Mrs. Cranston was garbed in a striking red suit with matching scarf and hat. She wore a knee length dress and black shoes. After winning the honor, Mister Cranston joined his wife on the stage and gave Laura a resounding kiss. This was followed by loud applause from the audience. After the ceremony, the Springdale Quartet entertained the crowd with several selections of popular country tunes. This was followed by square dancing on the stage called by Johnny Renzi. Music selections were interspersed with the square dancing by the Tony McKenzie trio. It was a gala evening for all and this newspaper congratulates Mrs. Laura Cranston for her being selected as Model Wife of the Year.
On Page three of the Evening Springdale Gazette there was a story of an event on the evening of June 1 that had caused a great deal of commotion in the town. It seemed that there had been a fracas on Main Street that had been reported this way:
Early in the morning of June 2, the two permanent police officers of Springdale’s Police Department were called to quell a near riot on Main Street. It had been reported that there was a woman attempting to break into to a liquor store. When the police arrived, they discovered that a Mrs. Laura Cranston, very intoxicated, her blond hair disheveled, was attempting to break into Springdale Spirits and Emporium. She was pounding on the window with a toy aluminum baseball bat. In attempting to bring the woman under control, she beat on the chests of both officers. It took the combined strength of both officers to stop the attempted break-in and to subdue her.
She said that when she had been to a celebration on the previous evening. She and her husband were drinking heavily at home and run out of liquor. Her husband told her that they had had enough and should go to bed. However, she wouldn’t accept that suggestion, ran to her car, and drove to the liquor store. Using a bat belonging to one of her children she was attempting to break the window at the store so that she could obtained more liquor.
The police attempted to talk to her but she wouldn’t listen, indicating that the Constitution of the United States guaranteed to all citizens the right to seize intoxicating materials when they were badly needed, such as in her situation. In trying to explain to Mrs. Cranston that there was no such stipulation in the Constitution, she stated that the police were obviously “very stupid.” She bragged that she had gained a college degree at the Syracuse two-year community college, and that her education could not be questioned, thereby allowing her to reiterate that the police were, in her words, “dumbbells.”
She was quoted as having said that what she was not guilty of breaking no laws, and had merely attempted to tooken was the right of every citizen under Article Two of the Bill of Rights.
When the police suggested that what she had done was clearly attempted theft, she denied the allegation, and stated that if they did not apologize, she would sue not only the police but also the town.
The police felt that they had no choice except to arrest her. She gave quite a battle in resisting arrest, but was finally restrained with handcuffs behind her back. She is currently in the Springdale jail awaiting an appearance before a Judge Carter.
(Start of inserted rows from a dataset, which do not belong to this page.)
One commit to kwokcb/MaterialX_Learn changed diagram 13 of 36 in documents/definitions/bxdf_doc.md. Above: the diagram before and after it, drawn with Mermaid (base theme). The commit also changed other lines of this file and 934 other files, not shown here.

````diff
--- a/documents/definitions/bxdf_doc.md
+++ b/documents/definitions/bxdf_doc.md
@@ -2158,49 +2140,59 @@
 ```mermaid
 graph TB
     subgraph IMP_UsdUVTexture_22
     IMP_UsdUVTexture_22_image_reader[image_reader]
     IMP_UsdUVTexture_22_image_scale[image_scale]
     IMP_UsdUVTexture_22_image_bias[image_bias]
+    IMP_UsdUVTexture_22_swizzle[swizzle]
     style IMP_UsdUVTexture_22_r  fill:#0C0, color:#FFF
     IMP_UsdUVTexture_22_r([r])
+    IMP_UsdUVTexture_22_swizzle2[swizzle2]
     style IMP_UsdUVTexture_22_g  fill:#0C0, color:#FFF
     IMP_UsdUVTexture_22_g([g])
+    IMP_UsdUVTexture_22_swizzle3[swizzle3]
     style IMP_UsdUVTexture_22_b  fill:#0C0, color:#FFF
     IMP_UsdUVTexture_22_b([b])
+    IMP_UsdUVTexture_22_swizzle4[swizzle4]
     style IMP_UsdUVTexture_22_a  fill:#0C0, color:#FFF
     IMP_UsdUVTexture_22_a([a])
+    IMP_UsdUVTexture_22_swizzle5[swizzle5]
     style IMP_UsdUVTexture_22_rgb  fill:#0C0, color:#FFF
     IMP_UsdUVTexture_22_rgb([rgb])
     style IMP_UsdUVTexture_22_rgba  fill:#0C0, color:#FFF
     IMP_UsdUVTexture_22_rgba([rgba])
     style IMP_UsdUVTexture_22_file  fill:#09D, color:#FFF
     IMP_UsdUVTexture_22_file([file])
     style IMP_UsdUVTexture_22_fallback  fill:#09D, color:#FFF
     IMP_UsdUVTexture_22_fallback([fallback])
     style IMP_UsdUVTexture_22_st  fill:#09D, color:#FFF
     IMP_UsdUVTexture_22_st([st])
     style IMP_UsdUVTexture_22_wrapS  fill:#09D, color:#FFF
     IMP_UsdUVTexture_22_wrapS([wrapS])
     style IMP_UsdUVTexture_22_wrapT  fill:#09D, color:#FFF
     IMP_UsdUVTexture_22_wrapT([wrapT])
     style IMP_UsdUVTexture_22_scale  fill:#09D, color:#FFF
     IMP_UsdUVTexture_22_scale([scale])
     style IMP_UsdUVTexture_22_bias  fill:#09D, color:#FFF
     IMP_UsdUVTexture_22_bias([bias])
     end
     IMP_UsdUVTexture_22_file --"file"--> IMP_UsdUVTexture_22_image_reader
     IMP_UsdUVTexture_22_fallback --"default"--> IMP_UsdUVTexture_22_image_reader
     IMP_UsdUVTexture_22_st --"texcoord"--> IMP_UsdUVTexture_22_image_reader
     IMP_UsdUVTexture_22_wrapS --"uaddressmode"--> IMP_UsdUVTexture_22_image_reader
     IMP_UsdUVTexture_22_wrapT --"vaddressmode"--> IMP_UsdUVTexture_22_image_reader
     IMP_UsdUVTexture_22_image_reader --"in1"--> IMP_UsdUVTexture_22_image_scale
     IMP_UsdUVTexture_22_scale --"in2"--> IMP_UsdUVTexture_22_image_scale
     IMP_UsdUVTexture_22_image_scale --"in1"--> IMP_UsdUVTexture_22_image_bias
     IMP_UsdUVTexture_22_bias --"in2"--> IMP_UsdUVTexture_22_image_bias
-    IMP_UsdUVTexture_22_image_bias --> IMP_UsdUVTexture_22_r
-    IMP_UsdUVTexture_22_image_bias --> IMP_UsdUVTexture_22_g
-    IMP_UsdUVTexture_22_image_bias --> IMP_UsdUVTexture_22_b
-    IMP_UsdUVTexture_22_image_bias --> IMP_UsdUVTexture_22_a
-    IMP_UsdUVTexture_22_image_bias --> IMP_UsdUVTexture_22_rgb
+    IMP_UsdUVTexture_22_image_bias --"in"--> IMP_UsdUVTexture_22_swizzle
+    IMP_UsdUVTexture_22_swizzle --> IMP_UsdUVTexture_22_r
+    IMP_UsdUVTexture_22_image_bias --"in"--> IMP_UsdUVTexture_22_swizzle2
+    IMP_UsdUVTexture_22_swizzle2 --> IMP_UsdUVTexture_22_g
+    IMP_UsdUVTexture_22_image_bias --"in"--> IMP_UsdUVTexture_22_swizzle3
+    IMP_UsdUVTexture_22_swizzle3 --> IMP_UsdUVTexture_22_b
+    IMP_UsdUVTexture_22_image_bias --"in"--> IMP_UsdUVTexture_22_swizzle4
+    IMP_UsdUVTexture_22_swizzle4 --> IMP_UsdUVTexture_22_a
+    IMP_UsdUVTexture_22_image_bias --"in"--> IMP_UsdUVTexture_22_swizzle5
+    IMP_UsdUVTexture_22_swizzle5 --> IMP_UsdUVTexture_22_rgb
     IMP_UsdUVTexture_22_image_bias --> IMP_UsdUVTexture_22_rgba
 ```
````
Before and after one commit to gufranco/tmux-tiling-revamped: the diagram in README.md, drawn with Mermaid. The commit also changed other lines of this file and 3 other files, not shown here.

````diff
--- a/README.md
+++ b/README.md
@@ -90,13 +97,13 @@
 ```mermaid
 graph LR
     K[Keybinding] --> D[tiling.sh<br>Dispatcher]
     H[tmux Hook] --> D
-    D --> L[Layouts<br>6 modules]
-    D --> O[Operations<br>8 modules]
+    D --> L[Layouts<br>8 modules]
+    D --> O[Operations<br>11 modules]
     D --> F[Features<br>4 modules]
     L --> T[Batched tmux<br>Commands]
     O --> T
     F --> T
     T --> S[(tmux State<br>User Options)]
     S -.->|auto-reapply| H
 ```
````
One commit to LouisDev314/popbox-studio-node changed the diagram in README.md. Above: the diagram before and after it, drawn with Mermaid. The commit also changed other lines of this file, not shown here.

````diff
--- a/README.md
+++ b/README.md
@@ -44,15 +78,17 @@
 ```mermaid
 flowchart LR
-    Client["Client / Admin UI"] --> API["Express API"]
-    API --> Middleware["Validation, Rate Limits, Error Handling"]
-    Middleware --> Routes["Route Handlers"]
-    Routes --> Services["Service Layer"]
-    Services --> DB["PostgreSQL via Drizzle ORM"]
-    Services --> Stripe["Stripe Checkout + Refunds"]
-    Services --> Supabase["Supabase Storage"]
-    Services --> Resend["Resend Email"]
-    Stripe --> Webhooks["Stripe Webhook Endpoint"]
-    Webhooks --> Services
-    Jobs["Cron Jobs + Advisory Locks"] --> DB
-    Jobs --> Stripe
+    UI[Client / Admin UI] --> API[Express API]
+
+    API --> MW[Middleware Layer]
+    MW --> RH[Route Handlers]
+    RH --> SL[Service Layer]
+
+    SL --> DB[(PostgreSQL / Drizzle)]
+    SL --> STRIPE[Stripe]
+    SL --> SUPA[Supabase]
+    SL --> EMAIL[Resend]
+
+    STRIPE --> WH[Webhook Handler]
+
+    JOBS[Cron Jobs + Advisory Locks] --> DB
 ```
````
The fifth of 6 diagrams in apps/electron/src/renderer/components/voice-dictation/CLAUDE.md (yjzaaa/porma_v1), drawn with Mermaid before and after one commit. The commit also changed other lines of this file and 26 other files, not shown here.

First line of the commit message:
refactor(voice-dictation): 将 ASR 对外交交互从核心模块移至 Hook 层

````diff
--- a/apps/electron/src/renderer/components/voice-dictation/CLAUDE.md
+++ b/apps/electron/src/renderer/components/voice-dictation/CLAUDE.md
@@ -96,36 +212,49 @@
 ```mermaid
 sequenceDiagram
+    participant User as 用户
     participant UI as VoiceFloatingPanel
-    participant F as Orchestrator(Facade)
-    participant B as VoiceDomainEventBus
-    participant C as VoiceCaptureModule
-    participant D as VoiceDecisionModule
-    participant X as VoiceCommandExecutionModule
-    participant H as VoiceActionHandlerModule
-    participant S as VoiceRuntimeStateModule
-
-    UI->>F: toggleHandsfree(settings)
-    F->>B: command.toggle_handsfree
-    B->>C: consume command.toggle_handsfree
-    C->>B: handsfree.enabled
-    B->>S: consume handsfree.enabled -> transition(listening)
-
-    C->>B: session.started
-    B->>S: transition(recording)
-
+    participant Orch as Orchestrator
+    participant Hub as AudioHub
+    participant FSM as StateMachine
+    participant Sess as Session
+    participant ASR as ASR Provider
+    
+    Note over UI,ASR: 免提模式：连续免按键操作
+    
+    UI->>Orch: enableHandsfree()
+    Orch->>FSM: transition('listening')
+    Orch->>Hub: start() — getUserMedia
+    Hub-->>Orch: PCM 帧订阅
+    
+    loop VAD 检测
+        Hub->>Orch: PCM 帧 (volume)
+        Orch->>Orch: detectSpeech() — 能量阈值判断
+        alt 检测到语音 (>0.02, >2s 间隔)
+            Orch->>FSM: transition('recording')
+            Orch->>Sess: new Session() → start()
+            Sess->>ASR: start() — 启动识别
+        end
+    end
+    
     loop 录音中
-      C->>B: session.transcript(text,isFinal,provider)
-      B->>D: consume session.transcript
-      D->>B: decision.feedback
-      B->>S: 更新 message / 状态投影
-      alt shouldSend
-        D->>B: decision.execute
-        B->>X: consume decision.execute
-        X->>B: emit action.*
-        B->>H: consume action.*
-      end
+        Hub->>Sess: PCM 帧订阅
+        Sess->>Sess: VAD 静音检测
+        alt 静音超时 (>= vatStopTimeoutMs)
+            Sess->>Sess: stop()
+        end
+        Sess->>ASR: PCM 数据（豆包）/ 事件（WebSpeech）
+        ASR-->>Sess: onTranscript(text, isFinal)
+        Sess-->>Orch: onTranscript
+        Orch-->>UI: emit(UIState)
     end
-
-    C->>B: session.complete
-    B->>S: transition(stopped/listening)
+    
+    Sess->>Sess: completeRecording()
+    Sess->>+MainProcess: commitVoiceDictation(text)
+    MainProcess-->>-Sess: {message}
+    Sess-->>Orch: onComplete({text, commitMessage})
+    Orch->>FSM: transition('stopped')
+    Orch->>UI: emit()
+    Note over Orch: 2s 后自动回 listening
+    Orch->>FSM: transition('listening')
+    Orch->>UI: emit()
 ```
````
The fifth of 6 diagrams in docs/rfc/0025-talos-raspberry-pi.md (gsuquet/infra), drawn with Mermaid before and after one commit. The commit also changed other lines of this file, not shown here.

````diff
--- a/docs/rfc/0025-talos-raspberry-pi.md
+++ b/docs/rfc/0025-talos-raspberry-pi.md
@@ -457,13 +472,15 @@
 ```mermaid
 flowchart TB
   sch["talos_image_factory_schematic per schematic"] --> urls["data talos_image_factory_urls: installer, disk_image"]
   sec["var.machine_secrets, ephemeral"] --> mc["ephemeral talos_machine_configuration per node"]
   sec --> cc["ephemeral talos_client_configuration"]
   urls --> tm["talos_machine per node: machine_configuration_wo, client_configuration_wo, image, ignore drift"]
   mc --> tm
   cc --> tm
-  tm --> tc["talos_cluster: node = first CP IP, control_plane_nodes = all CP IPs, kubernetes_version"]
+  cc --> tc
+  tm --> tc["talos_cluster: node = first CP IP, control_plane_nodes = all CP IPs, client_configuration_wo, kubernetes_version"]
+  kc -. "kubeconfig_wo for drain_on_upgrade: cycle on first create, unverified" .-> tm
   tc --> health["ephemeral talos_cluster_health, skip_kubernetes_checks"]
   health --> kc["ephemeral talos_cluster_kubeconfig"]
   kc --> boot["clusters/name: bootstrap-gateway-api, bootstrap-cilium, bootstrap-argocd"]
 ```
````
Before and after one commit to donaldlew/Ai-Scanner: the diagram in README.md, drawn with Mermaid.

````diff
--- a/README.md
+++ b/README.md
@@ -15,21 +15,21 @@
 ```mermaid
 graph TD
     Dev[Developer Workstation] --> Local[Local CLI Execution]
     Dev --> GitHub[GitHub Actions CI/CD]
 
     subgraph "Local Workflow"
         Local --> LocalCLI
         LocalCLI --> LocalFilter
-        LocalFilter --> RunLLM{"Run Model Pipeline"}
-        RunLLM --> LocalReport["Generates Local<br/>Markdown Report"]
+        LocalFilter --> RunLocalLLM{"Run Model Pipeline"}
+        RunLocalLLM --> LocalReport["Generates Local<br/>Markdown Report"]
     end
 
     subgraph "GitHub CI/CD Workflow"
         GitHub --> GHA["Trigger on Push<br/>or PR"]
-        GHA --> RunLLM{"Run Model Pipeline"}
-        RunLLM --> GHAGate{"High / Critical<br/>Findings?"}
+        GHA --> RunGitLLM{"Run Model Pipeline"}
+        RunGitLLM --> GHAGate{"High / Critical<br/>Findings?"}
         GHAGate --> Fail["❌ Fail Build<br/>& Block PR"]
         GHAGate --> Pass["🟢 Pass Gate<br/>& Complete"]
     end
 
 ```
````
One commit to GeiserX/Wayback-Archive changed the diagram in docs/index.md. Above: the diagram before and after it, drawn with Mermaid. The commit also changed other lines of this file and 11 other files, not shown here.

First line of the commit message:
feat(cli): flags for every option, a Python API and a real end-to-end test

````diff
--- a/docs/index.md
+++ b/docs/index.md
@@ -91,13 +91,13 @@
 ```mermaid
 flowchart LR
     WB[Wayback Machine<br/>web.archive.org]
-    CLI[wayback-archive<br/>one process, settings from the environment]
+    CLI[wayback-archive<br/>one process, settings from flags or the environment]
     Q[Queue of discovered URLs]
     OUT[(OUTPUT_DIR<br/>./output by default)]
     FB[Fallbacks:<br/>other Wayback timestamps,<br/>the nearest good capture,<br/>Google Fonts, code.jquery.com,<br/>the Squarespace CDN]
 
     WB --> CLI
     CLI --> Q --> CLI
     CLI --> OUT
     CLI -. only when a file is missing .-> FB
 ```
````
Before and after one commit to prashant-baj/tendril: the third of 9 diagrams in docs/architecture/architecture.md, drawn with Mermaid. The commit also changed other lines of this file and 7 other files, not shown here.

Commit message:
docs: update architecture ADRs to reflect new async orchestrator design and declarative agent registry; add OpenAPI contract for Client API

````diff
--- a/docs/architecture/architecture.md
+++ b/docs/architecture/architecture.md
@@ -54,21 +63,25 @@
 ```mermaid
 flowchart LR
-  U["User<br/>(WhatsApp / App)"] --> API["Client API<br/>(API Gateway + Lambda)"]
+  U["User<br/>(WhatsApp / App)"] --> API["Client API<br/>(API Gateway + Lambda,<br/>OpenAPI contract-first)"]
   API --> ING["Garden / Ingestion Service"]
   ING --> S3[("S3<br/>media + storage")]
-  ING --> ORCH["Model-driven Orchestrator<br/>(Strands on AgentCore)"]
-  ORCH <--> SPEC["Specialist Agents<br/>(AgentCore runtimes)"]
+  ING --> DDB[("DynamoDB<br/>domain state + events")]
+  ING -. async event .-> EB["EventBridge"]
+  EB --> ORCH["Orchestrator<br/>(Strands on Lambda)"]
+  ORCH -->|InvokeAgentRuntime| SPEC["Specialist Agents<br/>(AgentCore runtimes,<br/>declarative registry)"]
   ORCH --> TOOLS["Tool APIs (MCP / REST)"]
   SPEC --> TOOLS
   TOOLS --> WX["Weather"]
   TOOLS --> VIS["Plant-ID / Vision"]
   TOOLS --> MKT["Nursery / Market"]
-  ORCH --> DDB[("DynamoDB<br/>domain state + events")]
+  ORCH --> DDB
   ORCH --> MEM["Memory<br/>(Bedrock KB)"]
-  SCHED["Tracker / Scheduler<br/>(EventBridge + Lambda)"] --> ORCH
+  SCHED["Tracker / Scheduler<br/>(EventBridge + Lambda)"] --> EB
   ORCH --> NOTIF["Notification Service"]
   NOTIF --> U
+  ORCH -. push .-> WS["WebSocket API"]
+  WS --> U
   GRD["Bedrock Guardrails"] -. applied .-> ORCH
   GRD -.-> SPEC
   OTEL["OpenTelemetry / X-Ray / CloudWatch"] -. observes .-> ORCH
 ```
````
Mrs. Cranston was honored at the Range Hall earlier in the evening for winning the prestigious title of Model Wife of the Year.
Laura Cranston was elected Model Wife in the small town of Springdale in Upstate New York. She nominated by her husband. The contest was based on the basis of honesty, kindness, articulation, law-abidingness, and intelligence. She won honor, a small amount of money, a certificate, and much acclaim. On the day after the election, there were two articles in the paper. This story reports them.